Here There and Everywhere

Expat wanderer

Hotel at the Corner of Bitter and Sweet by Jamie Ford

This book had everything going for it, and still I had a hard time getting into it. The book was given by Little Diamond to my Mom – Little Diamond often passes along the very best, thought-provoking books, and in our family we pass the best along, so I knew it would be good. I love the title. The book is set in a part of Seattle now called – euphemistically – The International District, but as I was growing up, and among older Seattle-ites, it is called Chinatown, even though that is not politically correct, or geographically correct. Chinatown was never Chinatown, it was a group of distinct populations – Chinese, Japanese, later Vietnamese, Korean, even later Ethiopian, Sudanese, Somali, Pakistan . . . you could call it immigrant-ville, I suppose, if you were really, really politically incorrect. My Chinese friends still call it Chinatown.

Last, but not least, Jamie Ford started this book as a short story at a camp run by Orson Scott Card, one of my favorite authors, especially to recommend to young people. Orson Scott Card knows how to capture the painful contradictions of being teens and young adults, the conflicts with parents, the loves, requited and un, and most of all, he understands how the young see things clearly as unfair; it’s only later when we start seeing shades of grey.

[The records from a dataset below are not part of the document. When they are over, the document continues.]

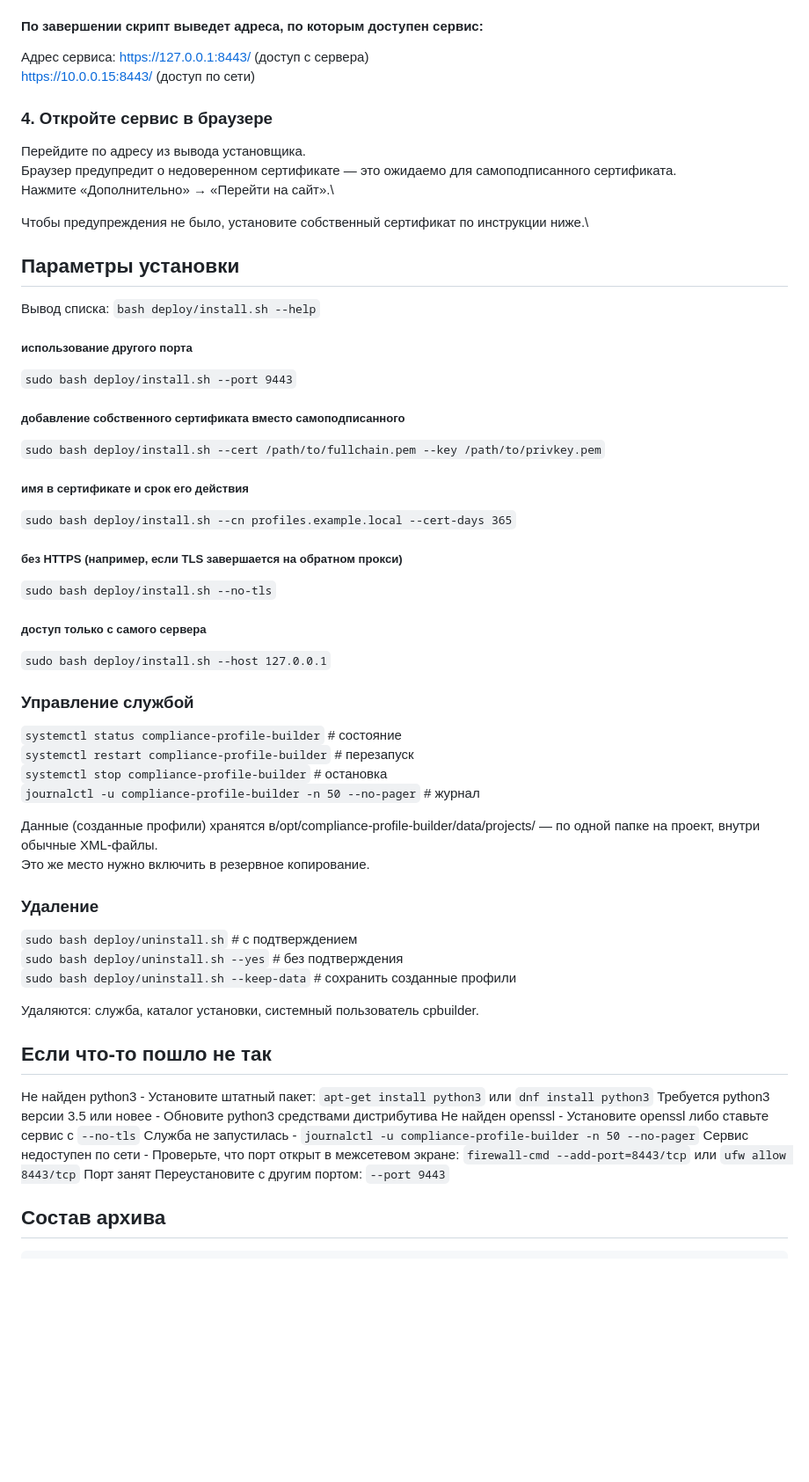
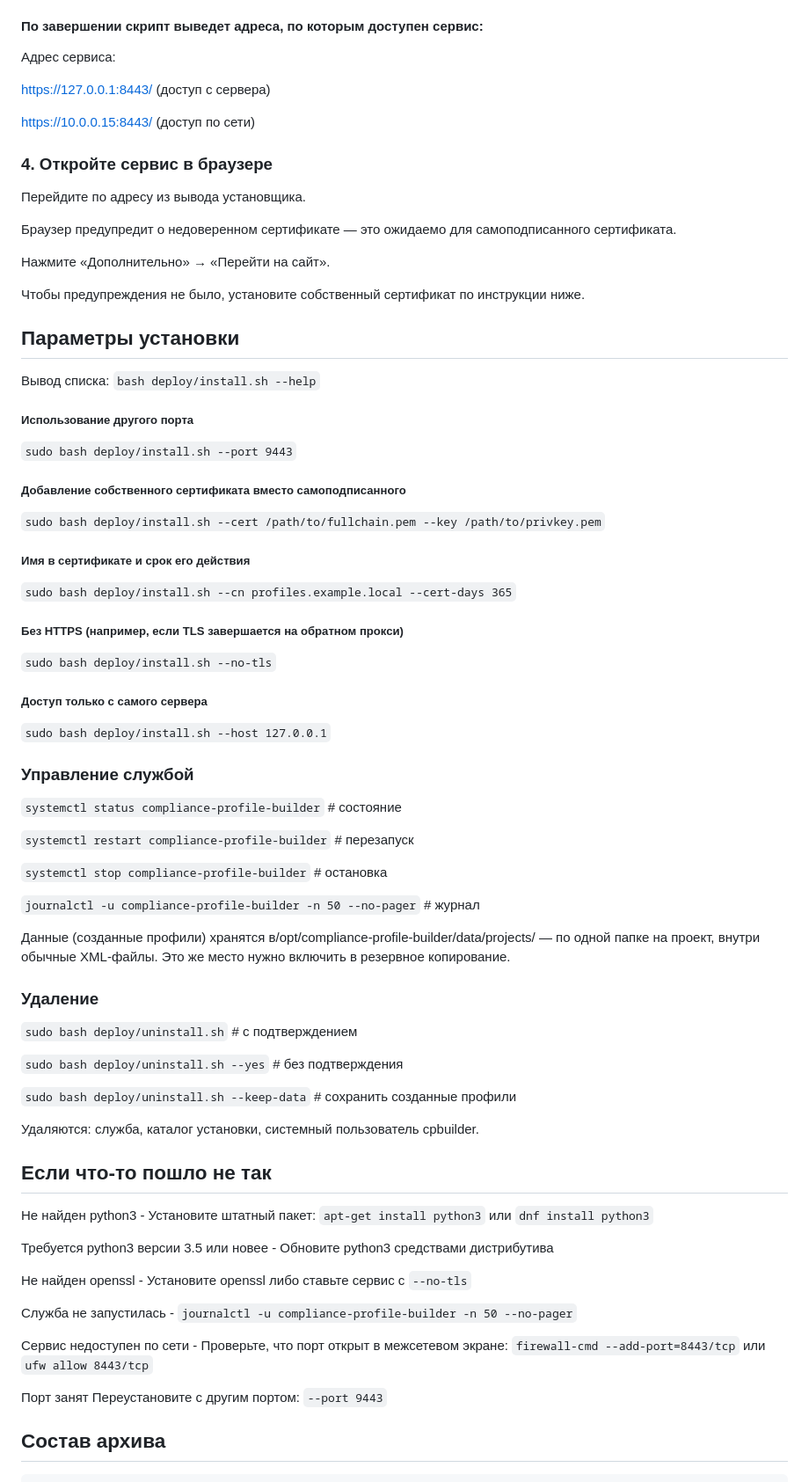
Before and after one commit to vda23/compliance-profile-builder, a Markdown page: README.md, the part around one of its changes. Shown at 88% size. GitHub-like rendering; blank space fills up the shorter version.

````diff
--- a/README.md
+++ b/README.md
@@ -50,57 +53,71 @@ Cервис для упрощения процесса написания про
 
 #### По завершении скрипт выведет адреса, по которым доступен сервис:
 Адрес сервиса:
-https://127.0.0.1:8443/   (доступ с сервера)\
+
+https://127.0.0.1:8443/   (доступ с сервера)
+
 https://10.0.0.15:8443/   (доступ по сети)
 
 ### 4. Откройте сервис в браузере
-Перейдите по адресу из вывода установщика.\
-Браузер предупредит о недоверенном сертификате — это ожидаемо для самоподписанного сертификата.\
-Нажмите «Дополнительно» → «Перейти на сайт».\
+Перейдите по адресу из вывода установщика.
 
-Чтобы предупреждения не было, установите собственный сертификат по инструкции ниже.\
+Браузер предупредит о недоверенном сертификате — это ожидаемо для самоподписанного сертификата.
+
+Нажмите «Дополнительно» → «Перейти на сайт».
+
+Чтобы предупреждения не было, установите собственный сертификат по инструкции ниже.
 
 ## Параметры установки
 
 Вывод списка: ```bash deploy/install.sh --help```
 
-##### использование другого порта
+##### Использование другого порта
 ```sudo bash deploy/install.sh --port 9443```
 
-##### добавление собственного сертификата вместо самоподписанного
+##### Добавление собственного сертификата вместо самоподписанного
 ```sudo bash deploy/install.sh --cert /path/to/fullchain.pem --key /path/to/privkey.pem```
 
-##### имя в сертификате и срок его действия
+##### Имя в сертификате и срок его действия
 ```sudo bash deploy/install.sh --cn profiles.example.local --cert-days 365```
 
-##### без HTTPS (например, если TLS завершается на обратном прокси)
+##### Без HTTPS (например, если TLS завершается на обратном прокси)
 ```sudo bash deploy/install.sh --no-tls```
 
-##### доступ только с самого сервера
+##### Доступ только с самого сервера
 ```sudo bash deploy/install.sh --host 127.0.0.1```
 
 ### Управление службой
-```systemctl status compliance-profile-builder```     # состояние\
-```systemctl restart compliance-profile-builder```    # перезапуск\
-```systemctl stop compliance-profile-builder```       # остановка\
+```systemctl status compliance-profile-builder```     # состояние
+
+```systemctl restart compliance-profile-builder```    # перезапуск
+
+```systemctl stop compliance-profile-builder```       # остановка
+
 ```journalctl -u compliance-profile-builder -n 50 --no-pager```   # журнал
 
-Данные (созданные профили) хранятся в/opt/compliance-profile-builder/data/projects/ — по одной папке на проект, внутри обычные XML-файлы.\
-Это же место нужно включить в резервное копирование.
+Данные (созданные профили) хранятся в/opt/compliance-profile-builder/data/projects/ — по одной папке на проект, внутри обычные XML-файлы. Это же место нужно включить в резервное копирование.
 
 ### Удаление
-```sudo bash deploy/uninstall.sh```             # с подтверждением\
-```sudo bash deploy/uninstall.sh --yes```        # без подтверждения\
+```sudo bash deploy/uninstall.sh```             # с подтверждением
+
+```sudo bash deploy/uninstall.sh --yes```        # без подтверждения
+
 ```sudo bash deploy/uninstall.sh --keep-data```  # сохранить созданные профили
 
 Удаляются: служба, каталог установки, системный пользователь cpbuilder.
 
 ## Если что-то пошло не так
 Не найден python3 - Установите штатный пакет: ```apt-get install python3``` или ```dnf install python3```
+
 Требуется python3 версии 3.5 или новее - Обновите python3 средствами дистрибутива
+
 Не найден openssl - Установите openssl либо ставьте сервис с ```--no-tls```
+
 Служба не запустилась - ```journalctl -u compliance-profile-builder -n 50 --no-pager```
-Сервис недоступен по сети - Проверьте, что порт открыт в межсетевом экране: ```firewall-cmd --add-port=8443/tcp``` или ```ufw allow 8443/tcp```
+
+Сервис недоступен по сети - Проверьте, что порт открыт в межсетевом экране:
+```firewall-cmd --add-port=8443/tcp``` или ```ufw allow 8443/tcp```
+
 Порт занят Переустановите с другим портом: ```--port 9443```
 
 ## Состав архива
````
Also changed, not shown: other parts of README.md (+4 -1 lines).
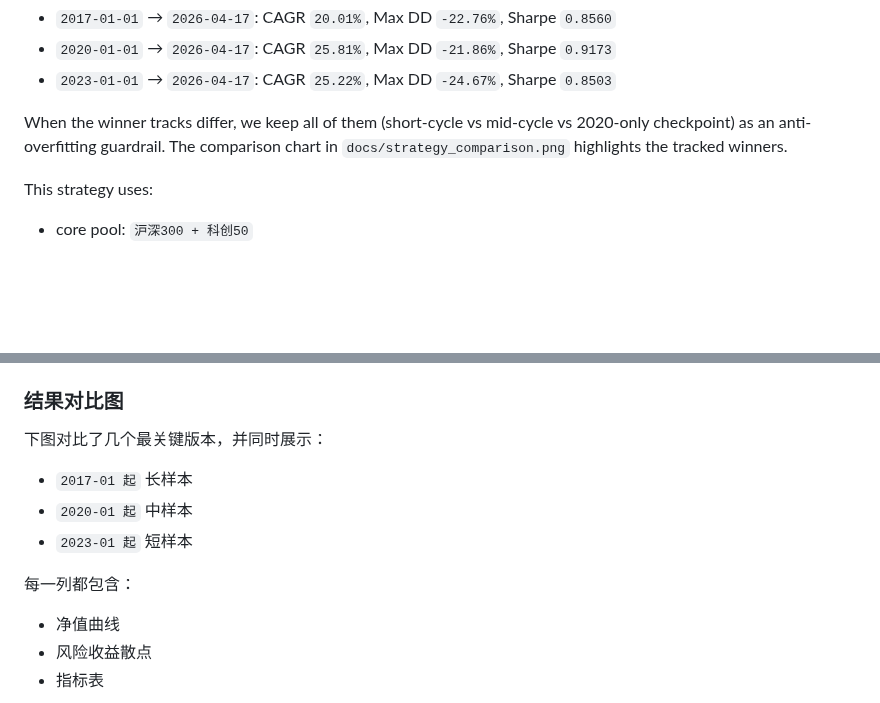
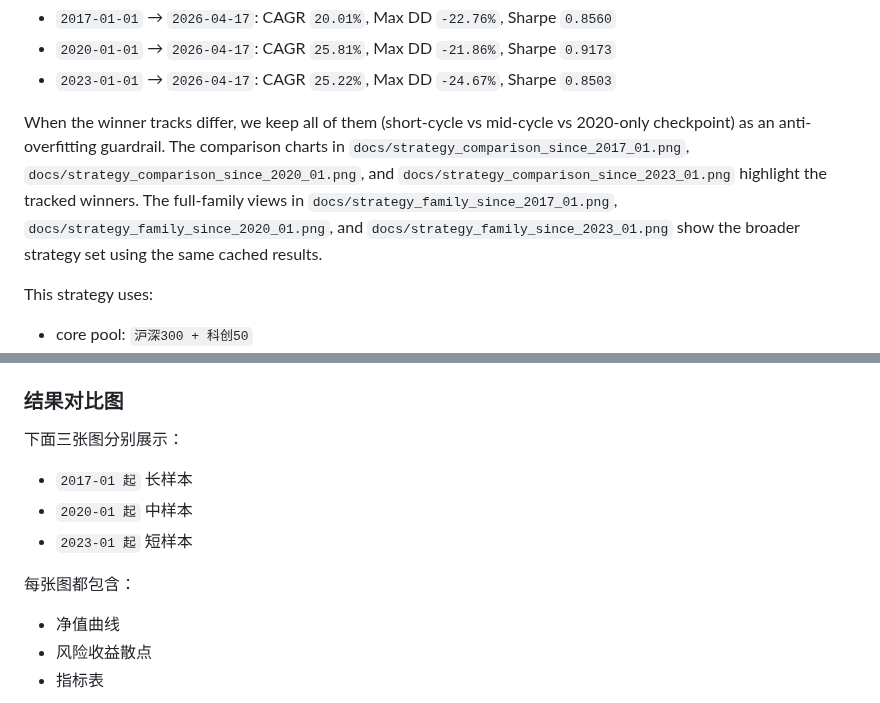
Before and after one commit to willyufan/aiinvestor, a Markdown page: README.md, 2 parts joined by grey strips. GitHub-like rendering; blank space fills up the shorter version.

Commit message:
Add winner-only pass and multi-window charts

```diff
--- a/README.md
+++ b/README.md
@@ -64,7 +64,7 @@ Window metrics (as of `2026-04-17`, weights: 2020-01=100%):
 <!-- AUTO:WEIGHTED-WINNERS:END -->
 
 When the winner tracks differ, we keep all of them (short-cycle vs mid-cycle vs 2020-only checkpoint) as an anti-overfitting guardrail.
-The comparison chart in `docs/strategy_comparison.png` highlights the tracked winners.
+The comparison charts in `docs/strategy_comparison_since_2017_01.png`, `docs/strategy_comparison_since_2020_01.png`, and `docs/strategy_comparison_since_2023_01.png` highlight the tracked winners. The full-family views in `docs/strategy_family_since_2017_01.png`, `docs/strategy_family_since_2020_01.png`, and `docs/strategy_family_since_2023_01.png` show the broader strategy set using the same cached results.
 
 This strategy uses:
 
@@ -237,13 +237,13 @@ The project has already been initialized as a git repository and synced to GitHu
 
 ### 结果对比图
 
-下图对比了几个最关键版本，并同时展示：
+下面三张图分别展示：
 
 - `2017-01 起` 长样本
 - `2020-01 起` 中样本
 - `2023-01 起` 短样本
 
-每一列都包含：
+每张图都包含：
 
 - 净值曲线
 - 风险收益散点
```
Also changed, not shown: other parts of README.md (+27 -1 lines), docs/strategy_comparison_since_2017_01.png (added), docs/strategy_comparison_since_2020_01.png (added), docs/strategy_comparison_since_2023_01.png (added), docs/strategy_family_since_2017_01.png (added), docs/strategy_family_since_2020_01.png (added), docs/strategy_family_since_2023_01.png (added), 2 other files.
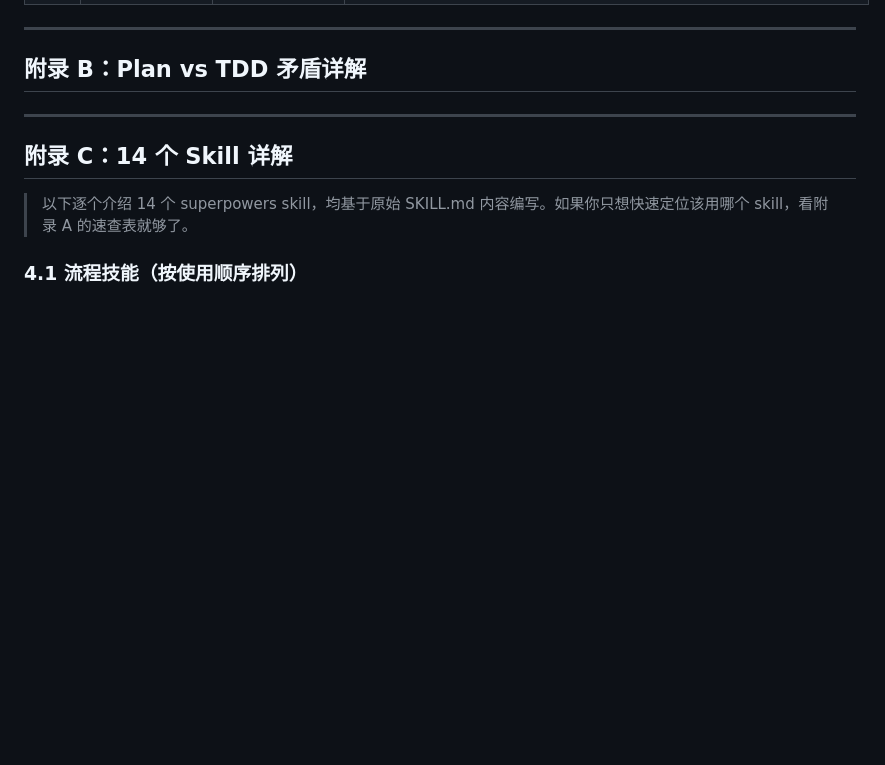
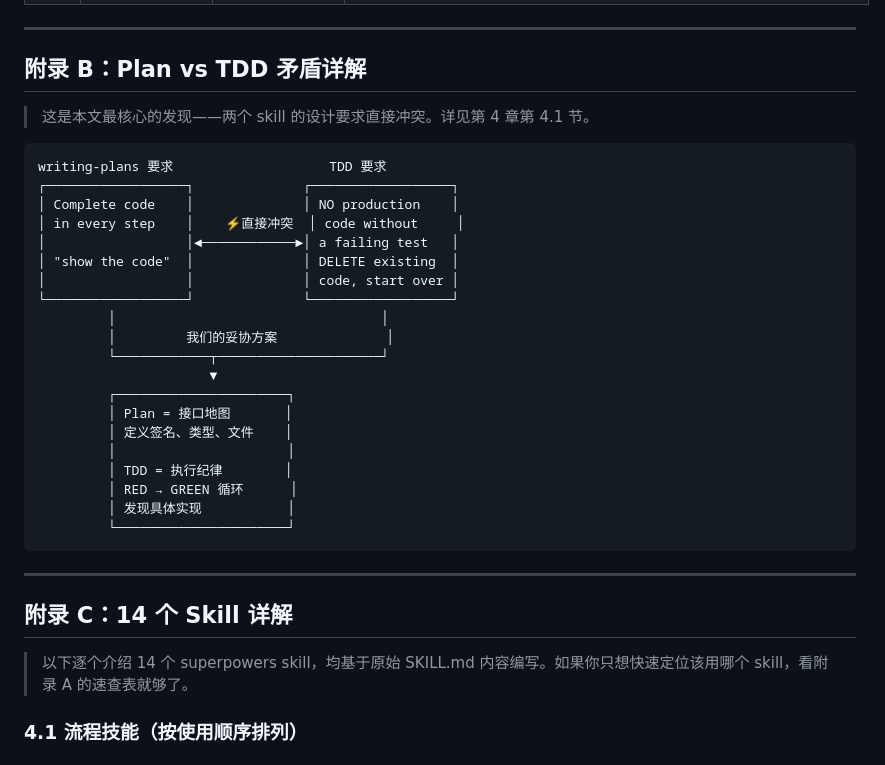
Before and after one commit to tanweii163/notes, a Markdown page: superpowers-practice-manual/index.md, the part around the change. Rendered like a GitHub page; blank space fills up the shorter version.

Commit message:
fix: restore appendix B content (Plan vs TDD diagram)

````diff
--- a/superpowers-practice-manual/index.md
+++ b/superpowers-practice-manual/index.md
@@ -398,6 +398,31 @@ Superpowers 不只是**流程指南**，更是**纪律执行系统**。如果只
 ---
 
 ## 附录 B：Plan vs TDD 矛盾详解
+
+> 这是本文最核心的发现——两个 skill 的设计要求直接冲突。详见第 4 章第 4.1 节。
+
+```
+writing-plans 要求                    TDD 要求
+┌──────────────────┐              ┌──────────────────┐
+│ Complete code    │              │ NO production    │
+│ in every step    │    ⚡直接冲突  │ code without     │
+│                  │◄────────────►│ a failing test   │
+│ "show the code"  │              │ DELETE existing  │
+│                  │              │ code, start over │
+└──────────────────┘              └──────────────────┘
+         │                                  │
+         │         我们的妥协方案              │
+         └────────────┬─────────────────────┘
+                      ▼
+         ┌──────────────────────┐
+         │ Plan = 接口地图       │
+         │ 定义签名、类型、文件    │
+         │                      │
+         │ TDD = 执行纪律        │
+         │ RED → GREEN 循环      │
+         │ 发现具体实现           │
+         └──────────────────────┘
+```
 
 ---
 
````
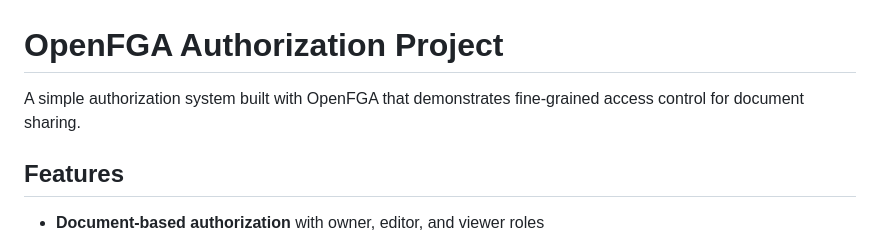
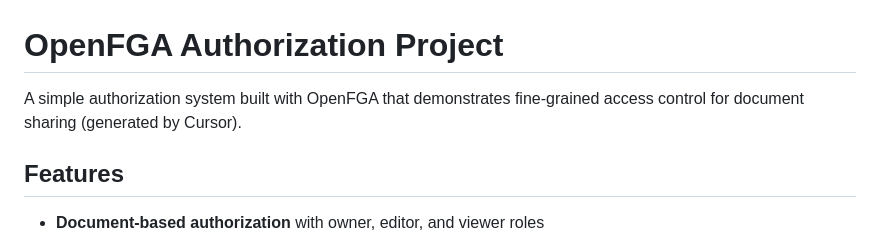
Before and after one commit to antonio-dfg/openfga-getting-started, a Markdown page: README.md, the part around the change. Drawn GitHub-style.

```diff
--- a/README.md
+++ b/README.md
@@ -1,6 +1,6 @@
 # OpenFGA Authorization Project
 
-A simple authorization system built with OpenFGA that demonstrates fine-grained access control for document sharing.
+A simple authorization system built with OpenFGA that demonstrates fine-grained access control for document sharing (generated by Cursor).
 
 ## Features
 
```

In spite of all those positives, I hated his voice. I hated the smug little Chinese boy he started as, a scholarship student, first generation born in the US, mocking his parents, fighting off bullies. . . Here is what I hated the most. He had a girlfriend, and he didn’t understand chivalry, like walking her home. He protected her, but he was a pretty self-absorbed little boy.

I kept reading because he had some interesting friends. I liked his friend the jazz player, and I liked the gruff lunchroom lady, and I liked his friend Keiko. I understood his parents pushing him to excel, and their not understanding the struggles this caused Henry; I liked his parents. Because the book jumps around in time, I also liked his wife, and felt annoyed that Henry was all caught up in this old romance when he had a perfectly good wife, but I kept reading.

I am so glad I did. About a third into the book, we begin to see Henry transform into the man he will become. He gets help, he gets mentoring from unexpected people, and he becomes more likable.

The book also deals with a terrible time in US history, a time when we turned on our own citizens and sent our citizens of Japanese descent to concentration camps right here in the USA. The Japanese were a class act; most of them were hurt and outraged, but compliant. Many men volunteered to fight in the war in spite of this slap in the face, this accusation of potential treason. It is a shameful time in our own history, and particularly so for Henry, who loves a Japanese girl, Keiko.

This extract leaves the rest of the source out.